++++ Records for this exercise ++++

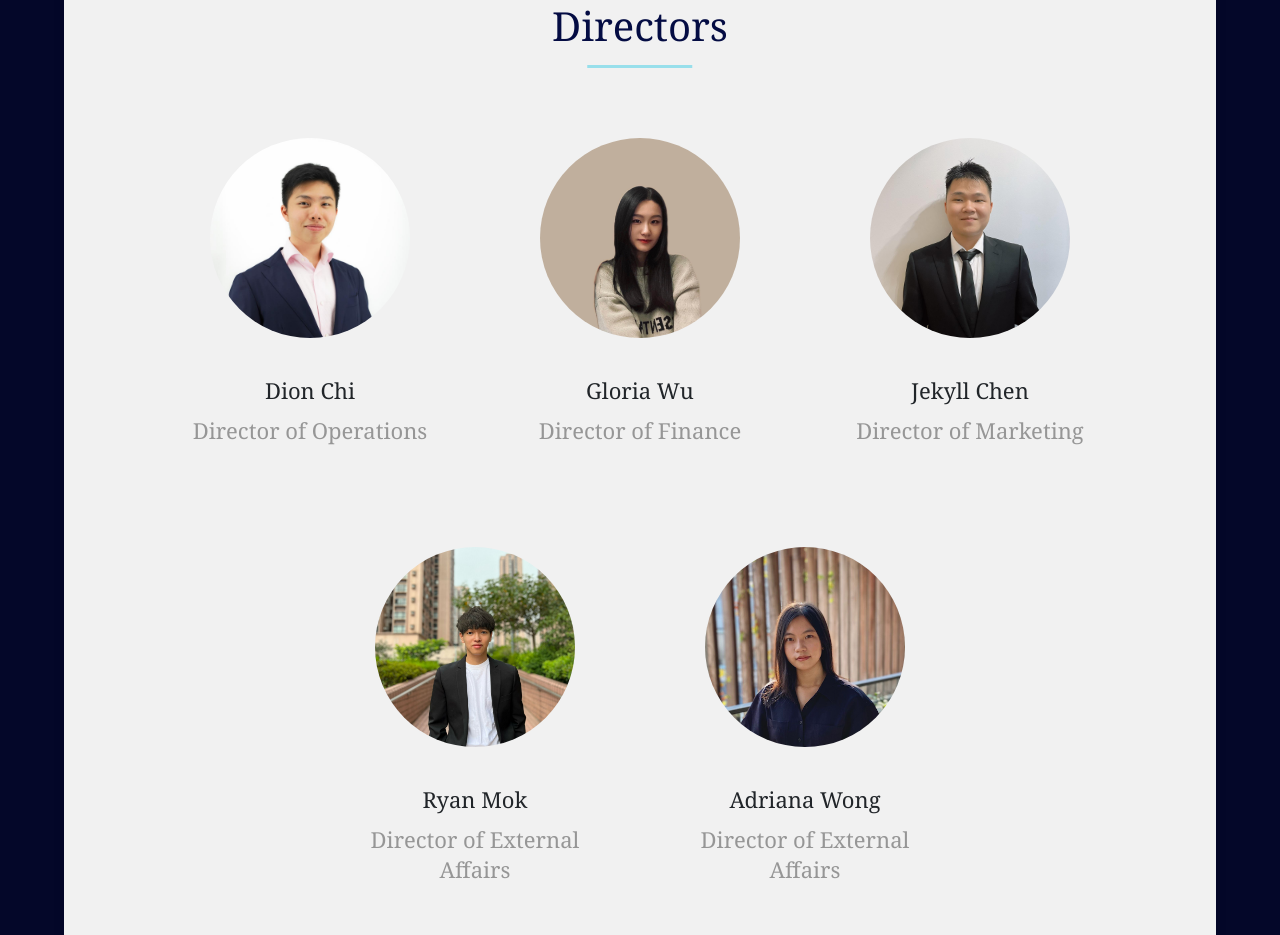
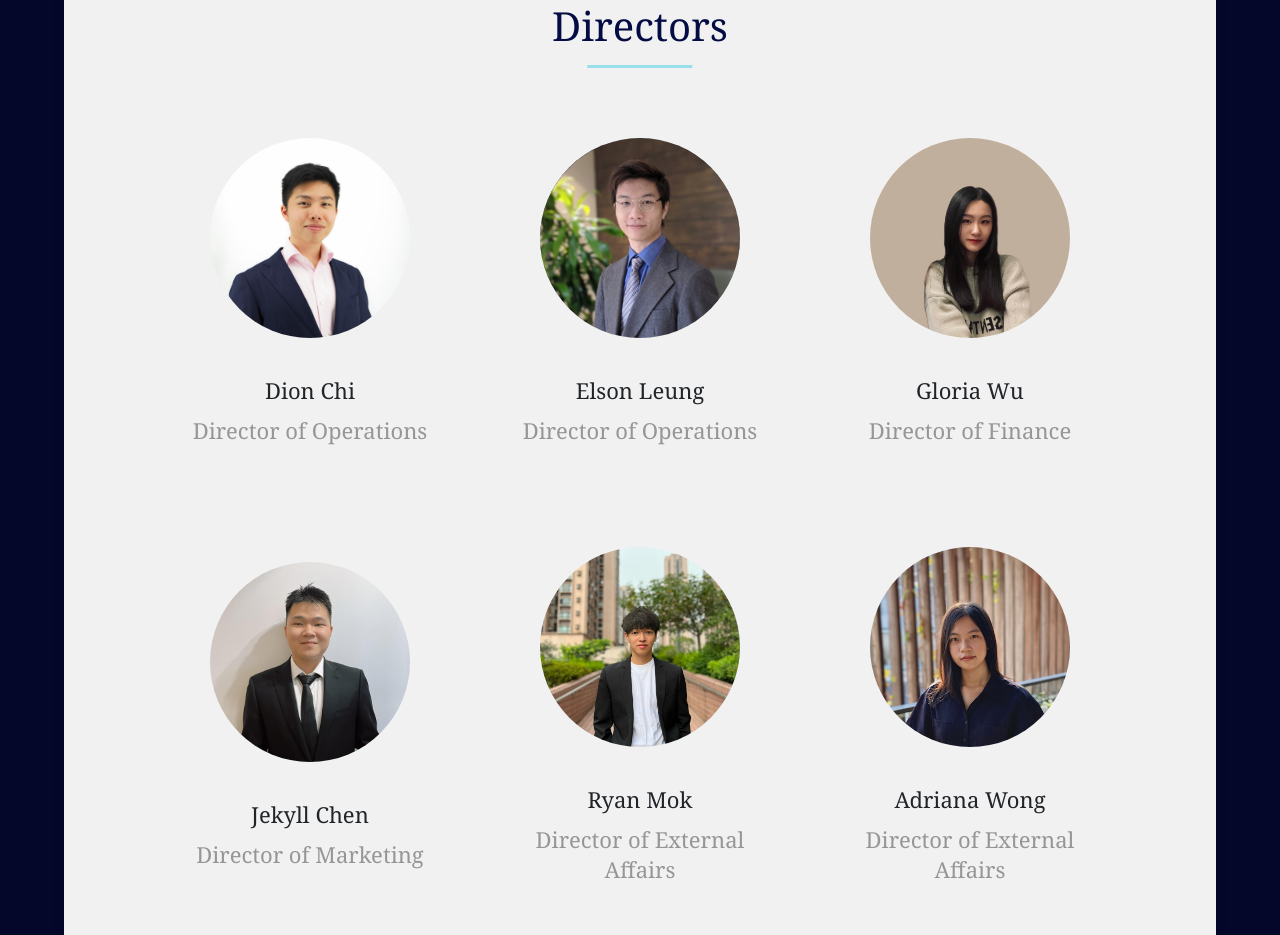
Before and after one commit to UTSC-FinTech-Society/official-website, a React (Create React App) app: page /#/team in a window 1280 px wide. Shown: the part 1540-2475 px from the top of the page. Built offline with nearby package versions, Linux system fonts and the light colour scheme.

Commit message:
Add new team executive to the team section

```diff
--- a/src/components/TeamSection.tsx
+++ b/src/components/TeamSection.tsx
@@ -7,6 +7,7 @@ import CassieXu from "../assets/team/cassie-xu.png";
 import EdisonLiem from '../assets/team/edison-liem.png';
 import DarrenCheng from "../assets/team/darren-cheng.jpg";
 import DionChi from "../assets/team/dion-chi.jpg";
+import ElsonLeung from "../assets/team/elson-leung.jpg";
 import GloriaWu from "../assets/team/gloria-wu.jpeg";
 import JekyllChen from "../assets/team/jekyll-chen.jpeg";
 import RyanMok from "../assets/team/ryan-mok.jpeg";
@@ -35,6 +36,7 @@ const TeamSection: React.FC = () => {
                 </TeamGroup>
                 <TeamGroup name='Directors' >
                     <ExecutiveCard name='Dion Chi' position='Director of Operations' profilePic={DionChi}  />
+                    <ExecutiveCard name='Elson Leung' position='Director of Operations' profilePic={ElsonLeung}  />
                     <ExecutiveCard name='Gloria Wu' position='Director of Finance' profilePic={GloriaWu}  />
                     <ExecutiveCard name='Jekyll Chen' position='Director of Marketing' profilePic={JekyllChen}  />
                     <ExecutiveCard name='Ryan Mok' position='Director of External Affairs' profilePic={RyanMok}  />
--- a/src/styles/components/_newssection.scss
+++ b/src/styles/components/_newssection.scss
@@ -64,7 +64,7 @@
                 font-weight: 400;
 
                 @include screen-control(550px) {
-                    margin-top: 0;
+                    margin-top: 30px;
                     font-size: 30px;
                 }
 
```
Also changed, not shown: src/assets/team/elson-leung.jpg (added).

++++

In your copy of the listing, please omit the pictures and keep every word exact.

§ **Written response**:
Before and after one commit to UTSC-FinTech-Society/official-website, a React (Create React App) app: page /#/team in a window 1280 px wide. Shown: the part 1540-2475 px from the top of the page. Built offline with nearby package versions, Linux system fonts and the light colour scheme.

Commit message:
Add new team executive to the team section

```diff
--- a/src/components/TeamSection.tsx
+++ b/src/components/TeamSection.tsx
@@ -7,6 +7,7 @@ import CassieXu from "../assets/team/cassie-xu.png";
 import EdisonLiem from '../assets/team/edison-liem.png';
 import DarrenCheng from "../assets/team/darren-cheng.jpg";
 import DionChi from "../assets/team/dion-chi.jpg";
+import ElsonLeung from "../assets/team/elson-leung.jpg";
 import GloriaWu from "../assets/team/gloria-wu.jpeg";
 import JekyllChen from "../assets/team/jekyll-chen.jpeg";
 import RyanMok from "../assets/team/ryan-mok.jpeg";
@@ -35,6 +36,7 @@ const TeamSection: React.FC = () => {
                 </TeamGroup>
                 <TeamGroup name='Directors' >
                     <ExecutiveCard name='Dion Chi' position='Director of Operations' profilePic={DionChi}  />
+                    <ExecutiveCard name='Elson Leung' position='Director of Operations' profilePic={ElsonLeung}  />
                     <ExecutiveCard name='Gloria Wu' position='Director of Finance' profilePic={GloriaWu}  />
                     <ExecutiveCard name='Jekyll Chen' position='Director of Marketing' profilePic={JekyllChen}  />
                     <ExecutiveCard name='Ryan Mok' position='Director of External Affairs' profilePic={RyanMok}  />
--- a/src/styles/components/_newssection.scss
+++ b/src/styles/components/_newssection.scss
@@ -64,7 +64,7 @@
                 font-weight: 400;
 
                 @include screen-control(550px) {
-                    margin-top: 0;
+                    margin-top: 30px;
                     font-size: 30px;
                 }
 
```
Also changed, not shown: src/assets/team/elson-leung.jpg (added).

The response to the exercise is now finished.